However, the theory has troubled astronomers, because it conflicts with the idea that the enormous stars thought to produce gamma ray bursts at the end of their lives are formed in regions thick with molecular gas rather than dust.
Using the Atacama Large Millimeter/submillimeter Array (ALMA) a team from the National Astronomical Observatory of Japan have become the first to map the gas and dust in galaxies in which two bursts occurred.
"We have been searching for molecular gas in GRB host galaxies for over ten years using various telescopes around the world. As a result of our hard work, we finally achieved a remarkable breakthrough using the power of ALMA. We are very excited with what we have achieved,” said Professor Kotaro Kohno one of the authors of a paper in Nature outlining their findings.
Molecular gas itself is very hard to track at the distances involved here, 4.3 billion light years for GRB 020819B and 6.9 billion light years for GRB 051022. However, observations in closer galaxies show that the easier to observe carbon monoxide is a good proxy for molecular gas, so this was used instead.
“The bursts happened in regions rich in dust, but not particularly rich in molecular gas,” the paper reads. “The ratio of molecular gas to dust (<9–14) is significantly lower than in star-forming regions of the Milky Way and nearby star-forming galaxies, suggesting that much of the dense gas where stars form has been dissipated by other massive stars.” The difference is not subtle, in the Milky Way dust makes up about 1% of the mass of the interstellar medium, a tenth of what was found for these galaxies.
GRB 020819B proved particularly intriguing, with very dusty outskirts to the galaxy in which it occurred but molecular gas towards the center.
"We didn't expect that GRBs would occur in such a dusty environment with a low ratio of molecular gas to dust. This indicates that the GRB occurred in an environment quite different from a typical star-forming region," said team leader Bunyo Hatsukade.
While the observations certainly explain why these, and presumably many other bursts, are dark it opens up the question of how the regions came to be so dusty. The researchers propose that the sort of huge stars capable of producing gamma ray bursts change the environment around them. The intense ultraviolet light emitted by very large stars seems the most likely explanation, since this light can break the bonds within molecular gas, reducing its frequency relative to that of dust.

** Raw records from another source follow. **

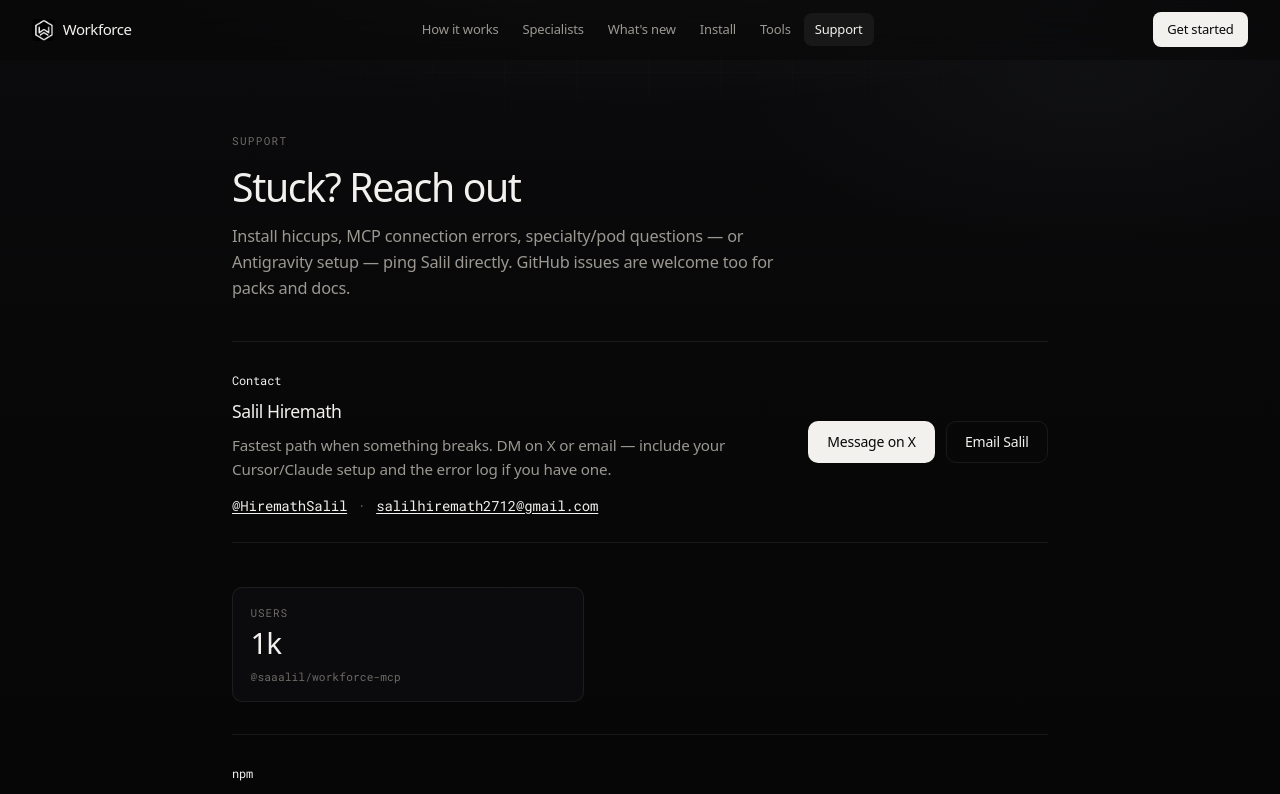
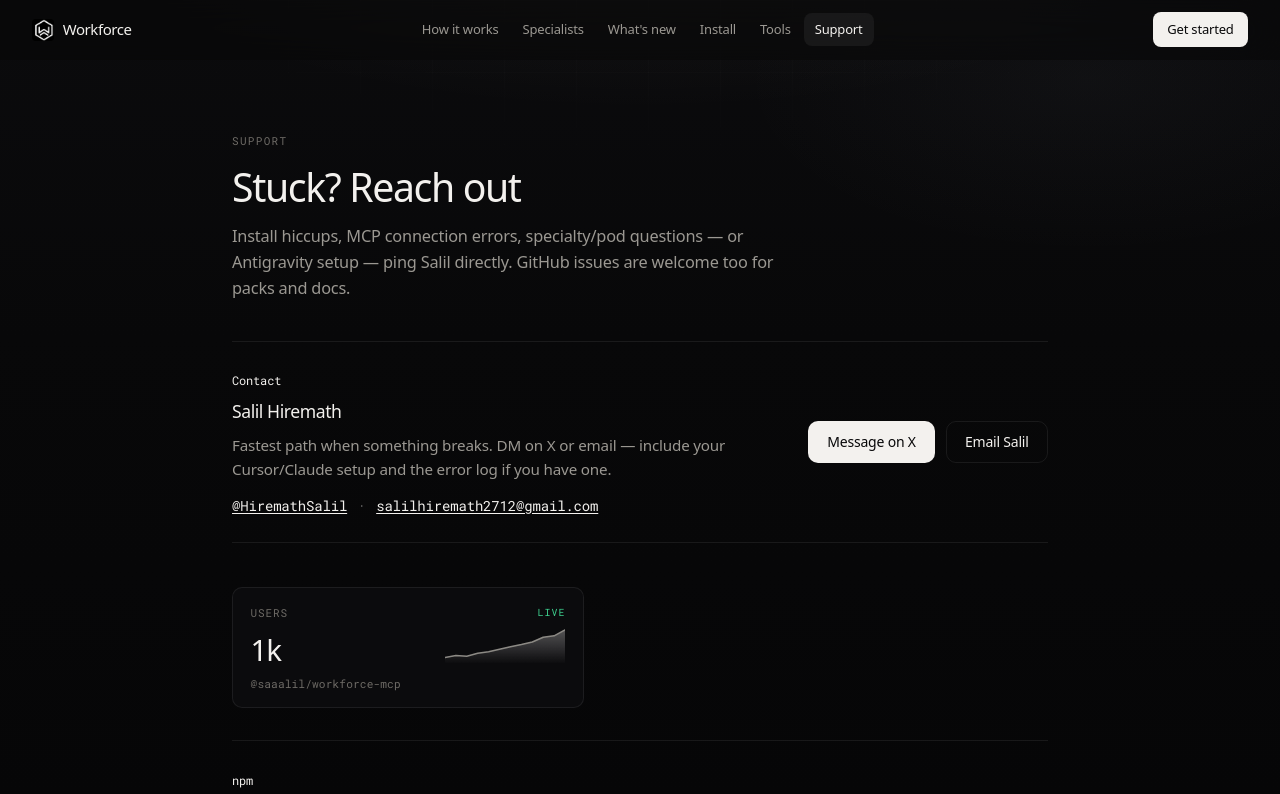
Before and after one commit to Saaalil/Workforce-Website, a React (Vite) app: page /support in a window 1280 px wide. Shown: the top 794 px of the page. Built offline with nearby package versions, Linux system fonts and the light colour scheme; a web font is replaced by a local one.

Commit message:
Restore live marker and upward sparkline on the users card.

```diff
--- a/src/components/NpmWeeklyDownloads.tsx
+++ b/src/components/NpmWeeklyDownloads.tsx
@@ -1,10 +1,30 @@
+import { useId } from "react";
 import { PACKAGE } from "../data";
 
 /** Hardcoded social proof — keep in sync everywhere this number is shown. */
 export const USERS_COUNT_LABEL = "1k";
 export const USERS_COUNT_FULL = "1,000";
 
+/** Synthetic upward trend for the sparkline (not live npm data). */
+const UPWARD_SERIES = [12, 18, 16, 24, 28, 35, 42, 48, 55, 68, 72, 88];
+
+function sparklinePath(values: number[], w: number, h: number): string {
+  if (values.length < 2) return "";
+  const max = Math.max(...values, 1);
+  const step = w / (values.length - 1);
+  return values
+    .map((v, i) => {
+      const x = i * step;
+      const y = h - (v / max) * (h - 4) - 2;
+      return `${i === 0 ? "M" : "L"}${x.toFixed(1)} ${y.toFixed(1)}`;
+    })
+    .join(" ");
+}
+
 export function NpmWeeklyDownloads({ compact = false }: { compact?: boolean }) {
+  const gid = useId().replace(/:/g, "");
+  const path = sparklinePath(UPWARD_SERIES, 120, 36);
+
   if (compact) {
     return (
       <a
@@ -16,6 +36,9 @@ export function NpmWeeklyDownloads({ compact = false }: { compact?: boolean }) {
       >
         <span className="npm-dl-label">users</span>
         <strong className="npm-dl-count">{USERS_COUNT_LABEL}</strong>
+        <span className="npm-dl-live" aria-hidden>
+          live
+        </span>
       </a>
     );
   }
@@ -30,9 +53,38 @@ export function NpmWeeklyDownloads({ compact = false }: { compact?: boolean }) {
     >
       <div className="npm-dl-top">
         <span className="npm-dl-label">Users</span>
+        <span className="npm-dl-live" aria-hidden>
+          live
+        </span>
       </div>
       <div className="npm-dl-row">
         <strong className="npm-dl-count">{USERS_COUNT_LABEL}</strong>
+        <svg
+          className="npm-dl-spark"
+          viewBox="0 0 120 36"
+          width="120"
+          height="36"
+          aria-hidden
+        >
+          <defs>
+            <linearGradient id={`npm-grad-${gid}`} x1="0" y1="0" x2="0" y2="1">
+              <stop offset="0%" stopColor="rgba(243,241,238,0.35)" />
+              <stop offset="100%" stopColor="rgba(243,241,238,0)" />
+            </linearGradient>
+          </defs>
+          <path
+            d={`${path} L120 36 L0 36 Z`}
+            fill={`url(#npm-grad-${gid})`}
+          />
+          <path
+            d={path}
+            fill="none"
+            stroke="currentColor"
+            strokeWidth="1.5"
+            strokeLinejoin="round"
+            strokeLinecap="round"
+          />
+        </svg>
       </div>
       <span className="npm-dl-pkg">{PACKAGE.name}</span>
     </a>
```
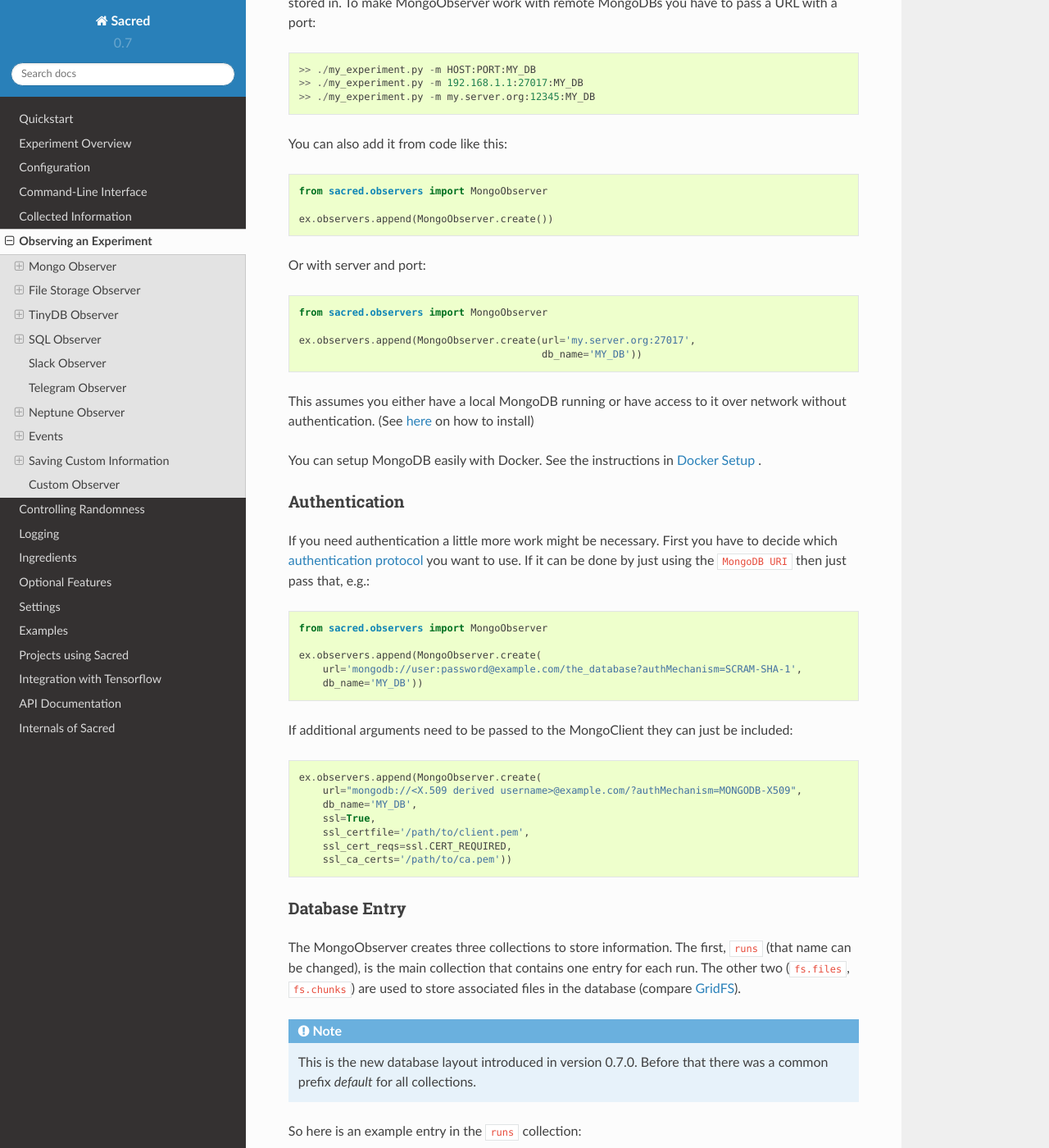
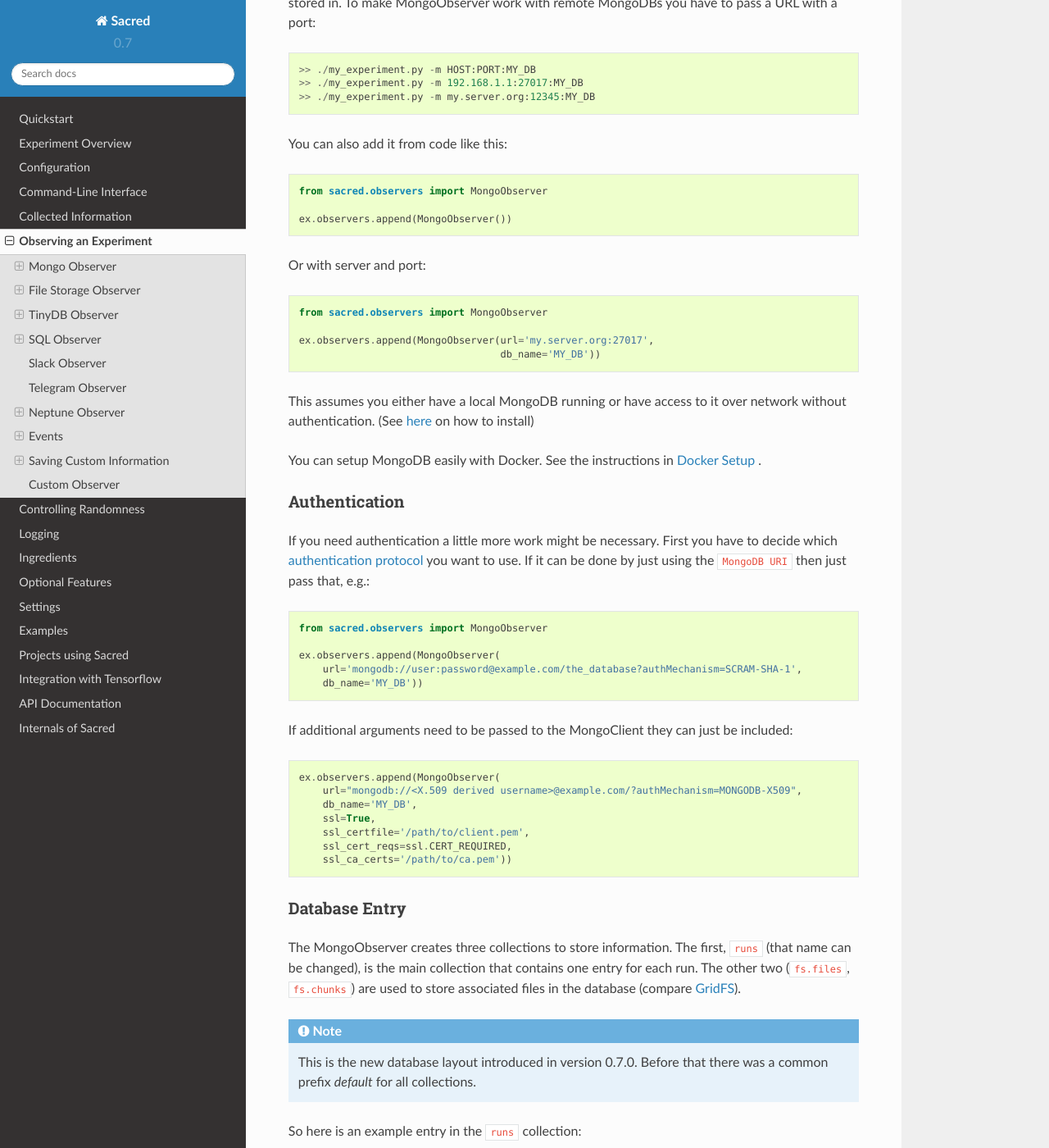
Before and after one commit to IDSIA/sacred, a Sphinx documentation site: the page built from docs/observers.rst, in a window 1280 px wide and 1400 px high, scrolled down 1119 px. Shown: the whole window at 82% size. Built offline with Sphinx 7.4.7 and the Read the Docs theme 2.0.0, drawn with Linux system fonts in a browser that asks for light colours.

Commit message:
Removed create in mongo observer. (#603)
* Removed create in mongo.

* formatting.

* Forgot return statement.

```diff
--- a/docs/experiment.rst
+++ b/docs/experiment.rst
@@ -182,7 +182,7 @@
 
     from sacred.observers import MongoObserver
 
-    ex.observers.append(MongoObserver.create())
+    ex.observers.append(MongoObserver())
 
 ``MongoObserver`` is one of the default observers shipped with Sacred.
 It connects to a MongoDB and puts all these information into a document in a
--- a/docs/observers.rst
+++ b/docs/observers.rst
@@ -62,7 +62,7 @@
 
     from sacred.observers import MongoObserver
 
-    ex.observers.append(MongoObserver.create())
+    ex.observers.append(MongoObserver())
 
 
 
@@ -72,8 +72,8 @@
 
     from sacred.observers import MongoObserver
 
-    ex.observers.append(MongoObserver.create(url='my.server.org:27017',
-                                             db_name='MY_DB'))
+    ex.observers.append(MongoObserver(url='my.server.org:27017',
+                                      db_name='MY_DB'))
 
 This assumes you either have a local MongoDB running or have access to it over
 network without authentication.
@@ -93,7 +93,7 @@
 
     from sacred.observers import MongoObserver
 
-    ex.observers.append(MongoObserver.create(
+    ex.observers.append(MongoObserver(
         url='mongodb://user:password@example.com/the_database?authMechanism=SCRAM-SHA-1',
         db_name='MY_DB'))
 
@@ -103,7 +103,7 @@
 
 .. code-block:: python
 
-    ex.observers.append(MongoObserver.create(
+    ex.observers.append(MongoObserver(
         url="mongodb://<X.509 derived username>@example.com/?authMechanism=MONGODB-X509",
         db_name='MY_DB',
         ssl=True,
```
Also changed, not shown: 3 other files.
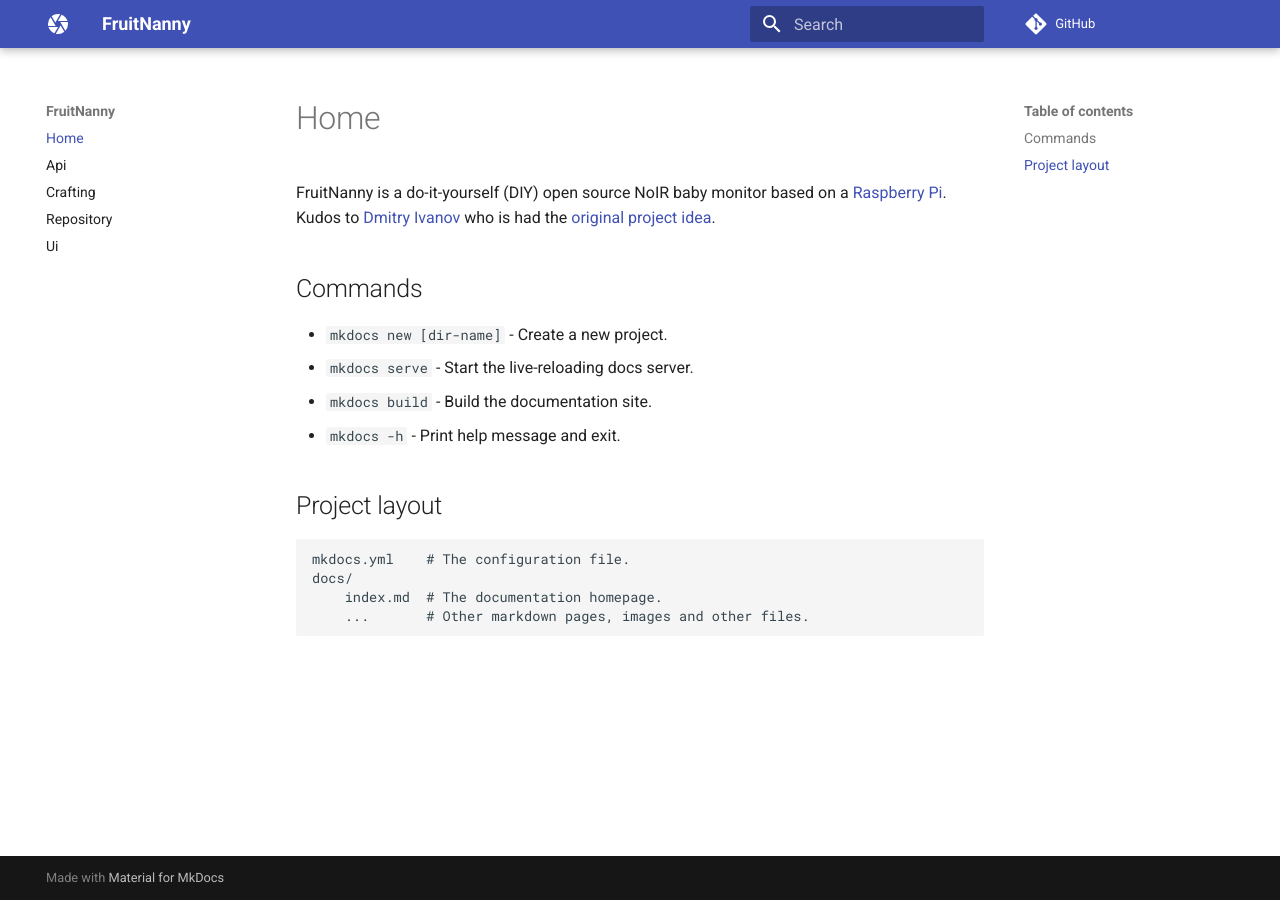
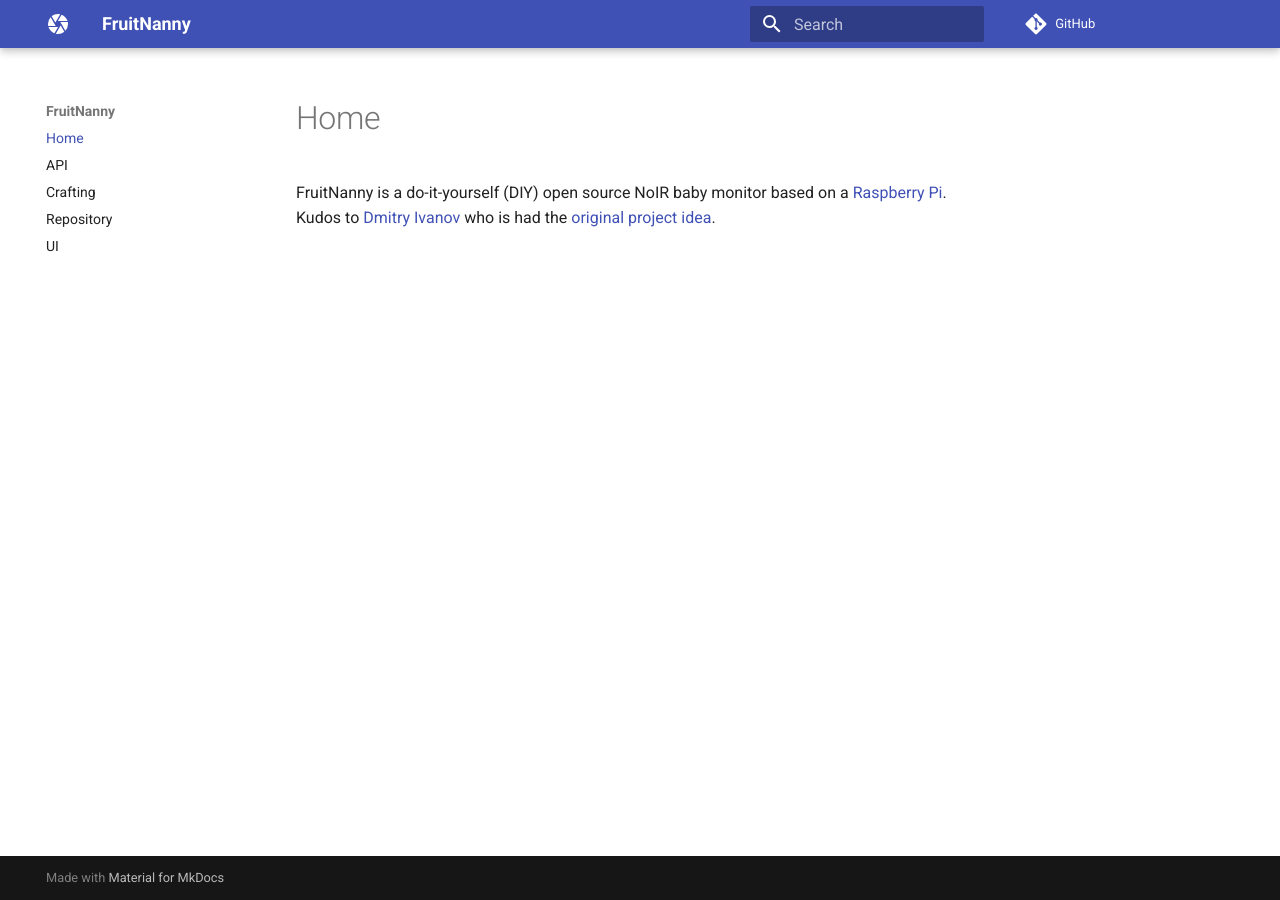
Before and after one commit to fruitnanny/fruitnanny.github.io, an MkDocs documentation site: the page built from docs/index.md, in a window 1280 px wide. Built offline with MkDocs 1.6.1 and Material for MkDocs 9.7.7, drawn with Linux system fonts in a browser that asks for light colours; comment, search, counter and statistics services are not loaded.

```diff
--- a/docs/index.md
+++ b/docs/index.md
@@ -1,17 +1,3 @@
 FruitNanny is a do-it-yourself (DIY) open source NoIR baby monitor based on a
 [Raspberry Pi](https://www.raspberrypi.org/). Kudos to [Dmitry Ivanov](https://github.com/ivadim/fruitnanny)
 who is had the [original project idea](https://ivadim.github.io/2017-08-21-fruitnanny/).
-
-## Commands
-
-* `mkdocs new [dir-name]` - Create a new project.
-* `mkdocs serve` - Start the live-reloading docs server.
-* `mkdocs build` - Build the documentation site.
-* `mkdocs -h` - Print help message and exit.
-
-## Project layout
-
-    mkdocs.yml    # The configuration file.
-    docs/
-        index.md  # The documentation homepage.
-        ...       # Other markdown pages, images and other files.
```
Also changed, not shown: docs/api.md (+4 -0 lines), docs/crafting.md (+5 -0 lines), docs/ui.md (+4 -0 lines).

While such widespread changes might be too much for a single star, large stars tend to form together, so a star capable of producing a gamma ray burst is likely to have many neighbors of almost equal size.